LTE: Explaining UVM finance from Executive Director of News and Public Affairs

Williams+Hall+stands+on+College+Row%2C+March+5.+The+building+has+stood+on+UVM%27s+campus+since+1896.

Stephan Toljan/TheVermontCynic

Williams Hall stands on College Row, March 5. The building has stood on UVM's campus since 1896.

Enrique Corredera

Letter to the Editor:

An opinion piece you published recently, “Why UVM needs a student union,” contains numerous errors and shows a fundamental lack of understanding about how the university operates.

The piece, for example, alludes to “profits” the university generates. The university is structured as a not-for-profit institution. It does not generate any profits. In any given year, the university’s net assets may go up in value, mostly as a result of upward movement in the value of the endowment, which supports core academic endeavors.

The author claims that the university spends only a small portion of the budget on educating students. This does not take into account expenditures in direct support of students, such as the cost of classrooms, instructional technologies, libraries, student financial services, health services, student life and recreational activities, etc.

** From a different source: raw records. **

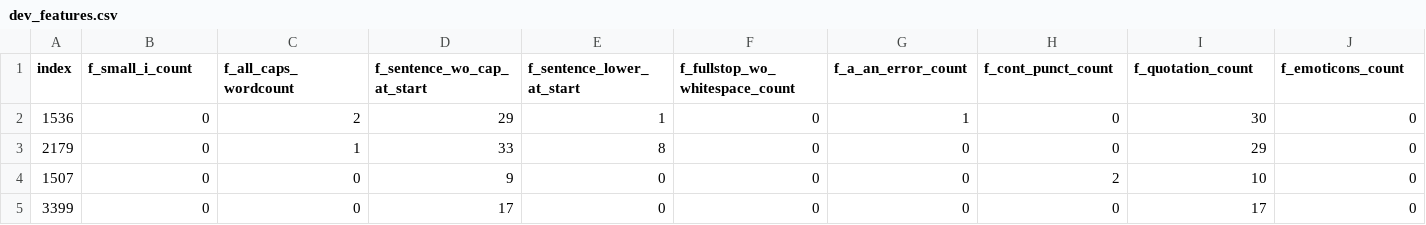
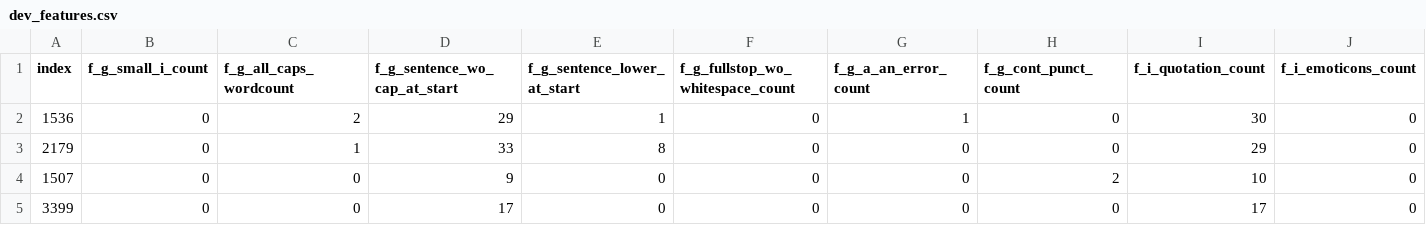
Before and after one commit to daanbrugmans/ru-text-and-multimedia-mining-23-24, a CSV file: Assignments/Assignment 4/data/dev_features.csv, drawn as a sheet; only a part is shown; the diff covers the shown part only; the diff names each change by its address in the sheet, - before the commit and + after, or states it on an @@ line.

```diff
--- a/Assignments/Assignment 4/data/dev_features.csv
+++ b/Assignments/Assignment 4/data/dev_features.csv
-B1: f_small_i_count
+B1: f_g_small_i_count
-C1: f_all_caps_wordcount
+C1: f_g_all_caps_wordcount
-D1: f_sentence_wo_cap_at_start
+D1: f_g_sentence_wo_cap_at_start
-E1: f_sentence_lower_at_start
+E1: f_g_sentence_lower_at_start
-F1: f_fullstop_wo_whitespace_count
+F1: f_g_fullstop_wo_whitespace_count
-G1: f_a_an_error_count
+G1: f_g_a_an_error_count
-H1: f_cont_punct_count
+H1: f_g_cont_punct_count
-I1: f_quotation_count
+I1: f_i_quotation_count
-J1: f_emoticons_count
+J1: f_i_emoticons_count
```
Also changed, not shown: 48 edited cells elsewhere in this file, Assignments/Assignment 4/data/test_features.csv, Assignments/Assignment 4/data/train_features.csv, 20 other files.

Claims about large numbers of administrators and their salaries are also prevalent in the piece. Based on recent data, the salaries of UVM full-time administrators accounted for 12.8% of staff salaries. Only 8 institutions in UVM’s peer group (91 in total) had a smaller percentage of their salaries devoted to administrative salaries. In terms of the size of management/executive functions, national data shows that the size of UVM’s management and executive team is well below the national norm. National public research II universities average 9.9 management/executive staff per 1,000 students, while UVM is at 5.6.

The piece also provides a distorted picture of the situation in the College of Arts and Sciences, blaming the university for declining enrollments and lack of financial support to the college. Mirroring national trends, declining enrollments in the arts and humanities have pushed the College of Arts and Sciences student credit hours and majors down by more than 15% in recent years, but its faculty decreased by only 3%. The college has made relatively minor adjustments in its teaching capacity to account for the discrepancy and resulting budget shortfall. The University’s support for CAS has remained strong in the past few years: $50 million from the comprehensive campaign; $72 million for facilities and faculty support; a $7 million gift from Michele and Martin Cohen for UVM’s first integrated Center for the Creative arts; Royal Tyler Theater renovation; Humanities Center support; Central funding for promotion of arts and humanities on campus; and $2 million per year of strategic funds invested for general college support.

Lastly, the piece calls the On-Campus Multipurpose Center a marketing ploy that is negatively impacting tuition, and creates the impression that students had no choice in the matter. Students indeed played a significant role in the decision-making process about this project, and were enthusiastically supportive. Students understood and supported the notion that an increase in student fees (not tuition) would help finance it. It’s important to point out that the facility is designed to address the needs of all students, and aligns with research demonstrating the connection between physical activity, mental health and academic achievement.

Enrique Corredera, Executive Director of News and Public Affairs